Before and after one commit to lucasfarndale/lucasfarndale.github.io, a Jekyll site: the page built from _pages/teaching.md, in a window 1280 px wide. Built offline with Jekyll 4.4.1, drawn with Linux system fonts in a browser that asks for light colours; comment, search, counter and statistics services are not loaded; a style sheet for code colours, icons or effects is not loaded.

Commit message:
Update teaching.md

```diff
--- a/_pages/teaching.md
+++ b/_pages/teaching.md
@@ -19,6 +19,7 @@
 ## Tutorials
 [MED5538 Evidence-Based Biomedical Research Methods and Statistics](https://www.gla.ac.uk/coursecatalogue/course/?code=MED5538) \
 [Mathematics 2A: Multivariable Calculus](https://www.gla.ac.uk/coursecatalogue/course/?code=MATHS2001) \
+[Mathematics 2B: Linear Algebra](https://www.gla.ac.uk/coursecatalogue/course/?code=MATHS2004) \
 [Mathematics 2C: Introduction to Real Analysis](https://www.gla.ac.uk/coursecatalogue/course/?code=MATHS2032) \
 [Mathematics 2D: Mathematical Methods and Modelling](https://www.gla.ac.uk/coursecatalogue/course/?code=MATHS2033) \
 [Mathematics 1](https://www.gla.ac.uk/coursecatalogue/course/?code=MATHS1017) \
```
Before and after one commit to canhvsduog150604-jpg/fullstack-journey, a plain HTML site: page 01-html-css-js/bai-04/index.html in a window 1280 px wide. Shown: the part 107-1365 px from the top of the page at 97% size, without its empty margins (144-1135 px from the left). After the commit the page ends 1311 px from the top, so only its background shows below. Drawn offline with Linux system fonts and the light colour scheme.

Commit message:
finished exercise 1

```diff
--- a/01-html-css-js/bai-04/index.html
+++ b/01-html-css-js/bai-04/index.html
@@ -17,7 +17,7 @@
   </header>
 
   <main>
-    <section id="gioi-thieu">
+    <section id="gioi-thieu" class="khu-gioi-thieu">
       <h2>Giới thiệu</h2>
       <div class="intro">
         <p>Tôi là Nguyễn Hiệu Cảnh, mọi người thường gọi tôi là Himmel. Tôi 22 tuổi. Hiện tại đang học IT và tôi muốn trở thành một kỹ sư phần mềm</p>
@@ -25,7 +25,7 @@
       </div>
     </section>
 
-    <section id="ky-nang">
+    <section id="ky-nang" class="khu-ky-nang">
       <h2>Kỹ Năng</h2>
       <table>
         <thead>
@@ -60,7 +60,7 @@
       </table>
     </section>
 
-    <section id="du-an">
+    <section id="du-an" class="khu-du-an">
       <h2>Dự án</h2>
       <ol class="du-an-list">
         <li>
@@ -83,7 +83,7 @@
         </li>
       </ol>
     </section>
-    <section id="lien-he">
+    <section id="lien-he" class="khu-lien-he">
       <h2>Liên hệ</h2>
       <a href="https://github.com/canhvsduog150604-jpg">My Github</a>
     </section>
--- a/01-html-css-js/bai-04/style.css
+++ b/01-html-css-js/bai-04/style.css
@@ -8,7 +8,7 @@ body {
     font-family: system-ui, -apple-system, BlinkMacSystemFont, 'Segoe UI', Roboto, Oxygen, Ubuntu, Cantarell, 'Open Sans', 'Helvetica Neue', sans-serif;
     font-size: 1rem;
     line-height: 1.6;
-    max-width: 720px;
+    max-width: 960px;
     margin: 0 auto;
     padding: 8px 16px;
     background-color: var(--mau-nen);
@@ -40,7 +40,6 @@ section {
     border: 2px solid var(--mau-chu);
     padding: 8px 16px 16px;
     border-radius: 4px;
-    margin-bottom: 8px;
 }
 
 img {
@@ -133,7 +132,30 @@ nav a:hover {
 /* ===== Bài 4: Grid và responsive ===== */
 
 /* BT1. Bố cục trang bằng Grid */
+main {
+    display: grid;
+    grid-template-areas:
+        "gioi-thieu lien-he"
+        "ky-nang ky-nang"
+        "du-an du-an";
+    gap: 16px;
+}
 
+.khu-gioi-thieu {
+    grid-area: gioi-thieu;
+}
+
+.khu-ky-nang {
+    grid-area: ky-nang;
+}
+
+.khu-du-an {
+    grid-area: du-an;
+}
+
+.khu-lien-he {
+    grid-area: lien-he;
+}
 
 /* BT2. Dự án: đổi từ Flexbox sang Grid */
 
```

***

#### Work order:
For the records above, restate every line word for word.

#### Task response:
Before and after one commit to lucasfarndale/lucasfarndale.github.io, a Jekyll site: the page built from _pages/teaching.md, in a window 1280 px wide. Built offline with Jekyll 4.4.1, drawn with Linux system fonts in a browser that asks for light colours; comment, search, counter and statistics services are not loaded; a style sheet for code colours, icons or effects is not loaded.

Commit message:
Update teaching.md

```diff
--- a/_pages/teaching.md
+++ b/_pages/teaching.md
@@ -19,6 +19,7 @@
 ## Tutorials
 [MED5538 Evidence-Based Biomedical Research Methods and Statistics](https://www.gla.ac.uk/coursecatalogue/course/?code=MED5538) \
 [Mathematics 2A: Multivariable Calculus](https://www.gla.ac.uk/coursecatalogue/course/?code=MATHS2001) \
+[Mathematics 2B: Linear Algebra](https://www.gla.ac.uk/coursecatalogue/course/?code=MATHS2004) \
 [Mathematics 2C: Introduction to Real Analysis](https://www.gla.ac.uk/coursecatalogue/course/?code=MATHS2032) \
 [Mathematics 2D: Mathematical Methods and Modelling](https://www.gla.ac.uk/coursecatalogue/course/?code=MATHS2033) \
 [Mathematics 1](https://www.gla.ac.uk/coursecatalogue/course/?code=MATHS1017) \
```
Before and after one commit to canhvsduog150604-jpg/fullstack-journey, a plain HTML site: page 01-html-css-js/bai-04/index.html in a window 1280 px wide. Shown: the part 107-1365 px from the top of the page at 97% size, without its empty margins (144-1135 px from the left). After the commit the page ends 1311 px from the top, so only its background shows below. Drawn offline with Linux system fonts and the light colour scheme.

Commit message:
finished exercise 1

```diff
--- a/01-html-css-js/bai-04/index.html
+++ b/01-html-css-js/bai-04/index.html
@@ -17,7 +17,7 @@
   </header>
 
   <main>
-    <section id="gioi-thieu">
+    <section id="gioi-thieu" class="khu-gioi-thieu">
       <h2>Giới thiệu</h2>
       <div class="intro">
         <p>Tôi là Nguyễn Hiệu Cảnh, mọi người thường gọi tôi là Himmel. Tôi 22 tuổi. Hiện tại đang học IT và tôi muốn trở thành một kỹ sư phần mềm</p>
@@ -25,7 +25,7 @@
       </div>
     </section>
 
-    <section id="ky-nang">
+    <section id="ky-nang" class="khu-ky-nang">
       <h2>Kỹ Năng</h2>
       <table>
         <thead>
@@ -60,7 +60,7 @@
       </table>
     </section>
 
-    <section id="du-an">
+    <section id="du-an" class="khu-du-an">
       <h2>Dự án</h2>
       <ol class="du-an-list">
         <li>
@@ -83,7 +83,7 @@
         </li>
       </ol>
     </section>
-    <section id="lien-he">
+    <section id="lien-he" class="khu-lien-he">
       <h2>Liên hệ</h2>
       <a href="https://github.com/canhvsduog150604-jpg">My Github</a>
     </section>
--- a/01-html-css-js/bai-04/style.css
+++ b/01-html-css-js/bai-04/style.css
@@ -8,7 +8,7 @@ body {
     font-family: system-ui, -apple-system, BlinkMacSystemFont, 'Segoe UI', Roboto, Oxygen, Ubuntu, Cantarell, 'Open Sans', 'Helvetica Neue', sans-serif;
     font-size: 1rem;
     line-height: 1.6;
-    max-width: 720px;
+    max-width: 960px;
     margin: 0 auto;
     padding: 8px 16px;
     background-color: var(--mau-nen);
@@ -40,7 +40,6 @@ section {
     border: 2px solid var(--mau-chu);
     padding: 8px 16px 16px;
     border-radius: 4px;
-    margin-bottom: 8px;
 }
 
 img {
@@ -133,7 +132,30 @@ nav a:hover {
 /* ===== Bài 4: Grid và responsive ===== */
 
 /* BT1. Bố cục trang bằng Grid */
+main {
+    display: grid;
+    grid-template-areas:
+        "gioi-thieu lien-he"
+        "ky-nang ky-nang"
+        "du-an du-an";
+    gap: 16px;
+}
 
+.khu-gioi-thieu {
+    grid-area: gioi-thieu;
+}
+
+.khu-ky-nang {
+    grid-area: ky-nang;
+}
+
+.khu-du-an {
+    grid-area: du-an;
+}
+
+.khu-lien-he {
+    grid-area: lien-he;
+}
 
 /* BT2. Dự án: đổi từ Flexbox sang Grid */
 
```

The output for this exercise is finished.